Connecting former students to their alma mater to make a difference

Imagine knowing that a sports star, minister or celebrity sat at the same desk, looking at the same chalkboard and heard the same lesson?

AlumnusOnline — a free online platform that aims to accelerate the advancement of South African schools — wants to reconnect former students and their old schools.

According to the organisation’s founder and executive director Dr Bheka Makhathini, the programme began when Makhathini wanted to honour the legacy of his grandfather — a teacher who had taught in many of the schools around Mfume in southern KwaZulu-Natal — by building a library in his name at the school he had taught.

But Makhathini realised that he could not undertake this journey alone, so began recruiting former classmates to help him with this journey.

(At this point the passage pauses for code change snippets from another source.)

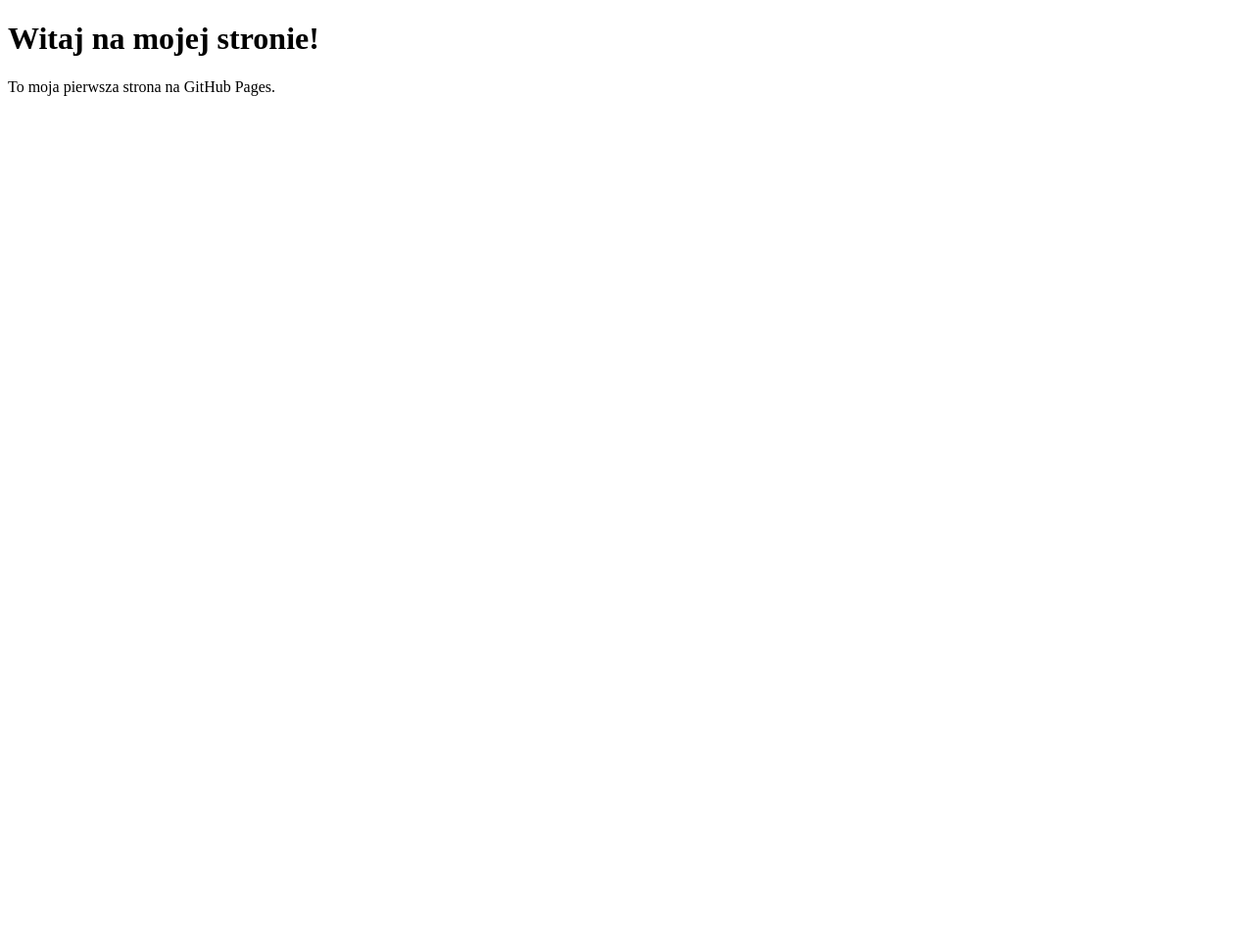
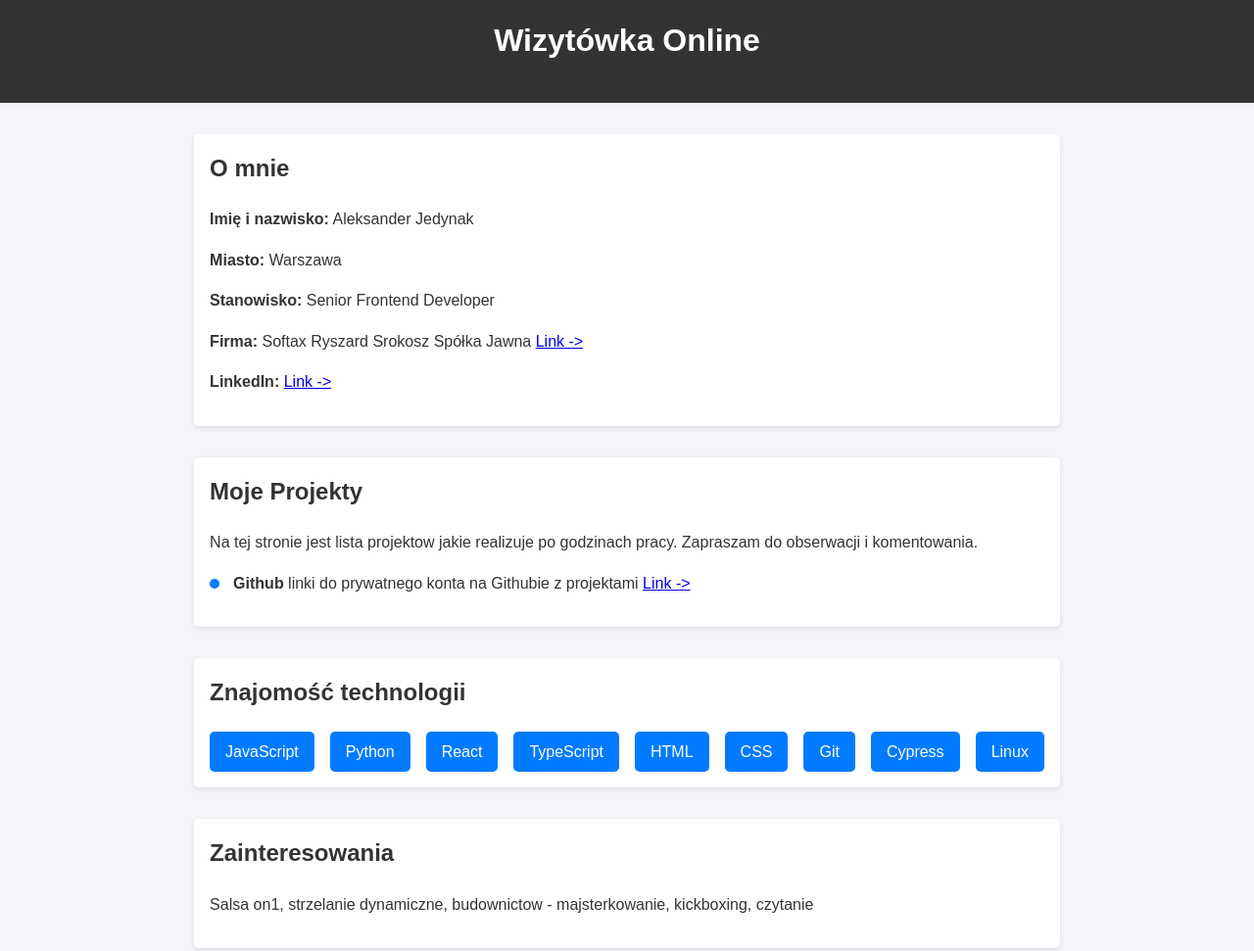
Before and after one commit to aleksanderjedynak/my, a plain HTML site: page index.html in a window 1280 px wide. Shown: the top 971 px of the page at 98% size. Before the commit the page ends 800 px from the top, so only its background shows below. Drawn offline with Linux system fonts and the light colour scheme.

Commit message:
Strona glowna plus opisy

```diff
--- a/index.html
+++ b/index.html
@@ -2,10 +2,139 @@
 <html lang="pl">
 <head>
     <meta charset="UTF-8">
-    <title>Moja Strona</title>
+    <meta name="viewport" content="width=device-width, initial-scale=1.0">
+    <title>Wizytówka Online</title>
+    <style>
+        body {
+            font-family: Arial, sans-serif;
+            margin: 0;
+            padding: 0;
+            background-color: #f4f4f9;
+            color: #333;
+            line-height: 1.6;
+            display: flex;
+            flex-direction: column;
+            min-height: 100vh;
+        }
+        header {
+            background-color: #333;
+            color: #fff;
+            padding: 1rem 0;
+            text-align: center;
+        }
+        .container {
+            max-width: 1200px;
+            margin: 2rem auto;
+            padding: 0 1rem;
+            flex: 1;
+        }
+        section {
+            margin-bottom: 2rem;
+            background-color: #fff;
+            padding: 1rem;
+            border-radius: 5px;
+            box-shadow: 0 2px 5px rgba(0, 0, 0, 0.1);
+        }
+        h1, h2 {
+            margin-top: 0;
+        }
+        .timeline {
+            list-style: none;
+            padding: 0;
+        }
+        .timeline li {
+            margin-bottom: 1rem;
+            position: relative;
+            padding-left: 1.5rem;
+        }
+        .timeline li::before {
+            content: '';
+            position: absolute;
+            left: 0;
+            top: 0.5rem;
+            width: 10px;
+            height: 10px;
+            background-color: #007bff;
+            border-radius: 50%;
+        }
+        .skills {
+            display: flex;
+            flex-wrap: wrap;
+            gap: 1rem;
+        }
+        .skills span {
+            background-color: #007bff;
+            color: #fff;
+            padding: 0.5rem 1rem;
+            border-radius: 5px;
+        }
+        footer {
+            text-align: center;
+            margin-top: auto;
+            padding: 1rem 0;
+            background-color: #333;
+            color: #fff;
+        }
+        @media (max-width: 768px) {
+            .skills {
+                flex-direction: column;
+                align-items: flex-start;
+            }
+        }
+    </style>
 </head>
 <body>
-  <h1>Witaj na mojej stronie!</h1>
-  <p>To moja pierwsza strona na GitHub Pages.</p>
+<header>
+    <h1>Wizytówka Online</h1>
+</header>
+<div class="container">
+    <section>
+        <h2>O mnie</h2>
+        <p><strong>Imię i nazwisko:</strong> Aleksander Jedynak</p>
+        <p><strong>Miasto:</strong> Warszawa</p>
+        <p><strong>Stanowisko:</strong> Senior Frontend Developer</p>
+        <p><strong>Firma:</strong>  Softax Ryszard Srokosz Spółka Jawna <a href="https://www.softax.pl/"> Link -></a></p>
+        <p><strong>LinkedIn:</strong> <a href="https://www.linkedin.com/in/aleksanderjedynak/">Link -></a></p>
+    </section>
+
+    <section>
+        <h2>Moje Projekty</h2>
+        <p>Na tej stronie jest lista projektow jakie realizuje po godzinach pracy. Zapraszam do obserwacji i komentowania.</p>
+        <ul class="timeline">
+            <li>
+                <strong>Github</strong> linki do prywatnego konta na Githubie z projektami <a href="my-projects.html"> Link -></a>
+            </li>
+        </ul>
+    </section>
+
+    <section>
+        <h2>Znajomość technologii</h2>
+        <div class="skills">
+            <span>JavaScript</span>
+            <span>Python</span>
+            <span>React</span>
+            <span>TypeScript</span>
+            <span>HTML</span>
+            <span>CSS</span>
+            <span>Git</span>
+            <span>Cypress</span>
+            <span>Linux</span>
+        </div>
+    </section>
+
+    <section>
+        <h2>Zainteresowania</h2>
+        <p>Salsa on1, strzelanie dynamiczne, budownictow - majsterkowanie, kickboxing, czytanie</p>
+    </section>
+
+    <section>
+        <h2>Kontakt</h2>
+        <p><strong>Email:</strong> job@aleksander.one</p>
+        <p><strong>Telefon:</strong> +48 503 765 186</p>
+    </section>
+</div>
+<footer>
+    <p>&copy; 2025 Aleksander Jedynak. Wszelkie prawa zastrzeżone.</p>
+</footer>
 </body>
 </html>
```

He learnt there are several other schools that could benefit from a library, science and IT lab, and sports fields.

A trained teacher and veteran of the education department, Makhathini has spent the last four years to make AlumnusOnline a reality.

With support from Bryte Insurance, Strauss Daly, Dimension Data, Internet Solutions and SoluGrowth, the organisation hopes to encourage former students to register on AlumnusOnline and to start helping their former schools.

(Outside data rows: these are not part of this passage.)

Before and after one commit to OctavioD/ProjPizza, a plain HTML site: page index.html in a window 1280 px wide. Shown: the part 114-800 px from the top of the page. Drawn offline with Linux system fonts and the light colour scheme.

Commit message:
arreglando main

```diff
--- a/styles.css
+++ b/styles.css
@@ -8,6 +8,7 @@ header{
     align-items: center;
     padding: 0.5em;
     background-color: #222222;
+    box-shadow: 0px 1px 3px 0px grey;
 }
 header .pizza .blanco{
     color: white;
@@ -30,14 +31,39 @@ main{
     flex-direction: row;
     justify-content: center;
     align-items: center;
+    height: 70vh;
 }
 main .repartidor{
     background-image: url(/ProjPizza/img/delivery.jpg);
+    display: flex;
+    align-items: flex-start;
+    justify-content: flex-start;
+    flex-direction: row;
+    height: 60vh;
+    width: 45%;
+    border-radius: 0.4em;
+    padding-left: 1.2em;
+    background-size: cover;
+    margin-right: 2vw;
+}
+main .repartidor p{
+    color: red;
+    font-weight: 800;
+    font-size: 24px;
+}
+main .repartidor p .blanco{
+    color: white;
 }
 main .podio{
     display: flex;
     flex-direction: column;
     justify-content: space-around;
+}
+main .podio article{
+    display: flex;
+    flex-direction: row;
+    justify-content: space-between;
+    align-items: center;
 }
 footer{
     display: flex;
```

“Everyone went to school somewhere. They can become guides, mentors, role models,” said Makhathini.

The online platform is a not-for-profit, and Makhathini hopes that it will gain support from corporates hoping to fulfill their BBB-E profile. AlumnusOnline offers corporates the opportunity to fulfil their skills development by putting money towards schools.

Makhathini said that AlumnusOnline can help corporates to identify schools they can donate too.

The department of basic education has been invited to join the programme too, however Makhathini does not want the department to “hijack” the programmes operations.

“We know that most of the fiscus goes to education. We thought there could be an avenue that hasn’t been tapped yet,” said Makhathini.

These are unprecedented times, and the role of media to tell and record the story of South Africa as it develops is more important than ever. But it comes at a cost. Advertisers are cancelling campaigns, and our live events have come to an abrupt halt. Our income has been slashed.

The Mail & Guardian is a proud news publisher with roots stretching back 35 years. We’ve survived thanks to the support of our readers, we will need you to help us get through this.

To help us ensure another 35 future years of fiercely independent journalism, please subscribe.


Judge trashes entire lockdown regime as constitutionally flawed

The high court ruling will delight gatvol South Africans but is unlikely to stand the test of time

Eusebius McKaiser: Two important lessons to learn about racists

The racially intolerant act to keep black people in “their place”, some even while claiming they're allies

press releases

Loading latest Press Releases…

The best local and international journalism

handpicked and in your inbox every weekday